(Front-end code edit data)
----
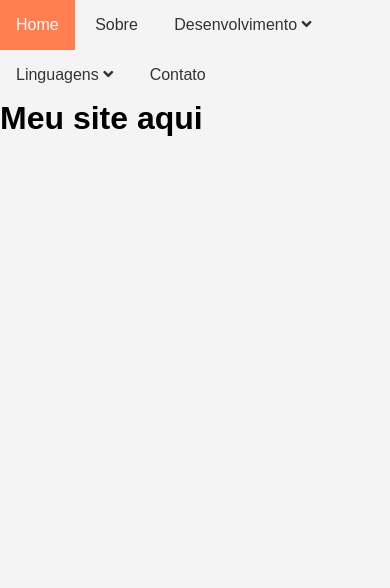
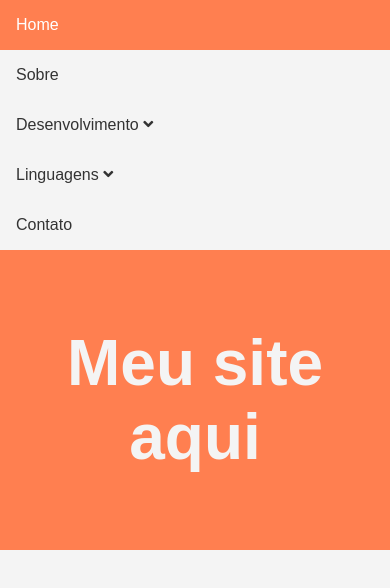
Before and after one commit to gabrielvf64/dropdown-menu-css, a plain HTML site: page index.html in a window 390 px wide. Drawn offline with Linux system fonts and the light colour scheme.

Commit message:
Criadas variáves de cores; Estilo da parte principal; media query básica para responsividade;

```diff
--- a/css/style.css
+++ b/css/style.css
@@ -1,3 +1,8 @@
+:root {
+  --cor-principal: coral;
+  --cor-secundaria: chocolate;
+}
+
 * {
   margin: 0;
   padding: 0;
@@ -37,7 +42,7 @@ body {
 #navbar ul li:hover {
   /* Adicionando a "mãozinha" */
   cursor: pointer;
-  background: coral;
+  background: var(--cor-principal);
   color: #fff;
 }
 
@@ -59,7 +64,7 @@ body {
   background: #e7e7e7;
 }
 
-#navbar ul li:hover ul li a{
+#navbar ul li:hover ul li a {
   color: #333;
 }
 
@@ -71,9 +76,40 @@ body {
 #navbar ul li:hover ul li span {
   float: right;
   color: #fff;
-  background: coral;
+  background: var(--cor-principal);
   padding: 0.2rem 0.5rem;
   text-align: center;
   font-size: 0.8rem;
   border-radius: 5px;
 }
+
+#navbar ul li:hover ul li:hover span {
+  background: var(--cor-secundaria);
+}
+
+#principal {
+  display: flex;
+  flex-direction: column;
+  height: 300px;
+  align-items: center;
+  justify-content: center;
+  text-align: center;
+  padding: 0 2rem;
+  background: var(--cor-principal);
+}
+
+#principal h1 {
+  color: #f4f4f4;
+  font-size: 4rem;
+}
+
+@media(max-width: 600px) {
+  #navbar ul li {
+    display: block;
+  }
+
+  #navbar ul li:hover ul {
+    width: 100%;
+    position: relative;
+  }
+}
```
----
## WHAT IS REQUIRED
Output all the data above verbatim, leaving out images.

## OUTPUT BELOW
Before and after one commit to gabrielvf64/dropdown-menu-css, a plain HTML site: page index.html in a window 390 px wide. Drawn offline with Linux system fonts and the light colour scheme.

Commit message:
Criadas variáves de cores; Estilo da parte principal; media query básica para responsividade;

```diff
--- a/css/style.css
+++ b/css/style.css
@@ -1,3 +1,8 @@
+:root {
+  --cor-principal: coral;
+  --cor-secundaria: chocolate;
+}
+
 * {
   margin: 0;
   padding: 0;
@@ -37,7 +42,7 @@ body {
 #navbar ul li:hover {
   /* Adicionando a "mãozinha" */
   cursor: pointer;
-  background: coral;
+  background: var(--cor-principal);
   color: #fff;
 }
 
@@ -59,7 +64,7 @@ body {
   background: #e7e7e7;
 }
 
-#navbar ul li:hover ul li a{
+#navbar ul li:hover ul li a {
   color: #333;
 }
 
@@ -71,9 +76,40 @@ body {
 #navbar ul li:hover ul li span {
   float: right;
   color: #fff;
-  background: coral;
+  background: var(--cor-principal);
   padding: 0.2rem 0.5rem;
   text-align: center;
   font-size: 0.8rem;
   border-radius: 5px;
 }
+
+#navbar ul li:hover ul li:hover span {
+  background: var(--cor-secundaria);
+}
+
+#principal {
+  display: flex;
+  flex-direction: column;
+  height: 300px;
+  align-items: center;
+  justify-content: center;
+  text-align: center;
+  padding: 0 2rem;
+  background: var(--cor-principal);
+}
+
+#principal h1 {
+  color: #f4f4f4;
+  font-size: 4rem;
+}
+
+@media(max-width: 600px) {
+  #navbar ul li {
+    display: block;
+  }
+
+  #navbar ul li:hover ul {
+    width: 100%;
+    position: relative;
+  }
+}
```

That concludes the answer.